Which is why we think India After Gandhi: The History of the World’s Largest Democracy is compulsory reading for anyone who is interested in modern India. As its name indicates, it narrates the events that affected the nation after the demise of Mahatma Gandhi, and is in essence, a history of independent India – Gandhi passed away in January 1948. The latest edition of the book takes you right up to the election and the early days of the current Narendra Modi government.

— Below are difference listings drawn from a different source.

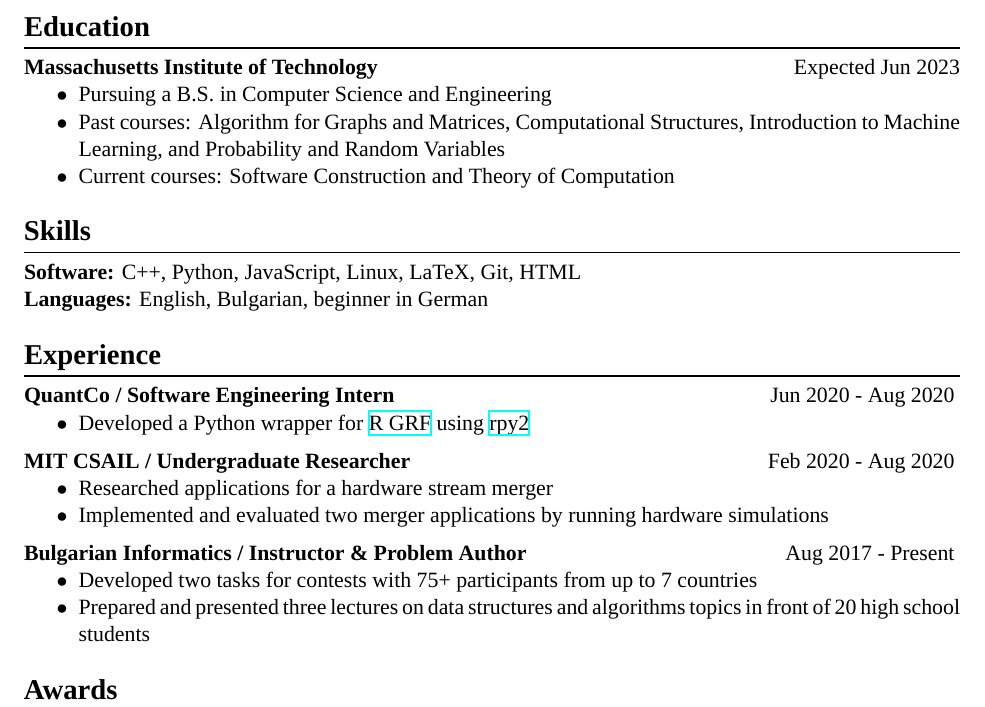
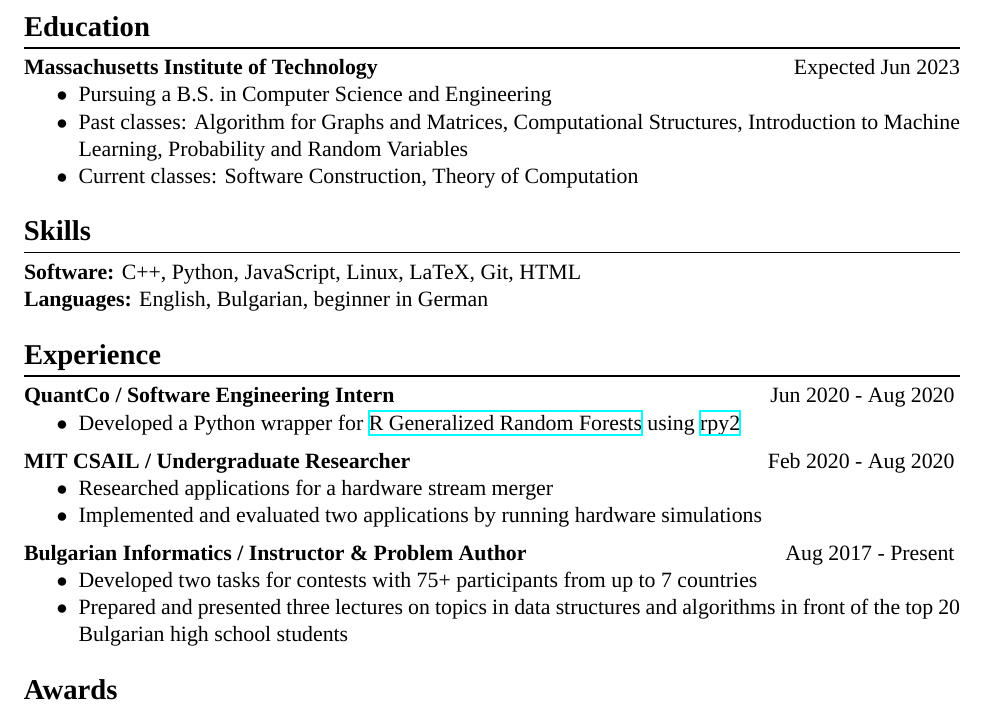
Before and after one commit to Alaxe/alaxe.github.io, a LaTeX CV (resume/resume.tex): part of the page, cut so that both start at the same text. Compiled offline with XeLaTeX; a missing font is replaced by an installed copy or a similar font.

Commit message:
Minor Changes

```diff
--- a/resume/resume.tex
+++ b/resume/resume.tex
@@ -61,13 +61,13 @@ $\bullet$ \href{https://github.com/Alaxe}{https://github.com/Alaxe} \hfill
 \noskip
 \begin{itemize}
     \item Pursuing a B.S. in Computer Science and Engineering
-    \item Past courses:
+    \item Past classes:
         Algorithm for Graphs and Matrices,
         Computational Structures,
         Introduction to Machine Learning,
-        and Probability and Random Variables
-    \item Current courses:
-        Software Construction and Theory of Computation
+        Probability and Random Variables
+    \item Current classes:
+        Software Construction, Theory of Computation
 \end{itemize}
 
 \section*{Skills}
@@ -81,7 +81,7 @@ $\bullet$ \href{https://github.com/Alaxe}{https://github.com/Alaxe} \hfill
 \noskip
 \begin{itemize}
     \item Developed a Python wrapper for
-        \href{https://grf-labs.github.io/}{R GRF} using
+        \href{https://grf-labs.github.io/}{R Generalized Random Forests} using
         \href{https://rpy2.github.io/}{rpy2}
 \end{itemize}
 
@@ -91,7 +91,7 @@ $\bullet$ \href{https://github.com/Alaxe}{https://github.com/Alaxe} \hfill
 \noskip
 \begin{itemize}
     \item Researched applications for a hardware stream merger
-    \item Implemented and evaluated two merger applications by running hardware
+    \item Implemented and evaluated two applications by running hardware
         simulations
 \end{itemize}
 
@@ -102,8 +102,8 @@ $\bullet$ \href{https://github.com/Alaxe}{https://github.com/Alaxe} \hfill
 \begin{itemize}
     \item Developed two tasks for contests with 75+ participants from up to 7
         countries
-    \item Prepared and presented three lectures on data structures and
-        algorithms topics in front of 20 high school students
+    \item Prepared and presented three lectures on topics in data structures and
+        algorithms in front of the top 20 Bulgarian high school students
 \end{itemize}
 
 \section*{Awards}
```
Also changed, not shown: resume/resume.pdf, 2 other files.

And it is a roller coaster ride. For, Guha does not stick to the routines, dry history that most academicians dole out. No, he digs out anecdotes, ranging from slogans on walls to arguments between worthies, and provides a rich and entertaining and yet incredibly educational picture of India. There is the utter idealism of the early Nehru, the slightly more fatigued version of the same person, the cynical times of Mrs Gandhi, the chaotic opposition, the at-times naive Rajiv Gandhi, and a whole lot more. And these times are dealt in detail with quotes and newspaper clippings from the period. You get to see the human side of India, as represented by its leaders as diverse as Jayprakash Narain and Laloo Prasad Yadav and its people. Yes, policies and economics are mentioned and given due importance, but this is first and foremost a story of India and its people. Jawaharlal Nehru who had famously said that the Indian people were “Bharat mata” (Mother India) would have approved.
You may not agree with everything that is said in the book. And you are not meant to. But such is the narrative skill of Guha that the thousand or so pages will just fly in front of your eyes. This is perhaps the finest history of modern India. Perhaps the finest history of any period of India ever written. Because it identifies India not as a collection of statistics and policies, but as a large group of people and its leaders. The one book on Indian history that you really need to read. And we promise you – you will not be bored at all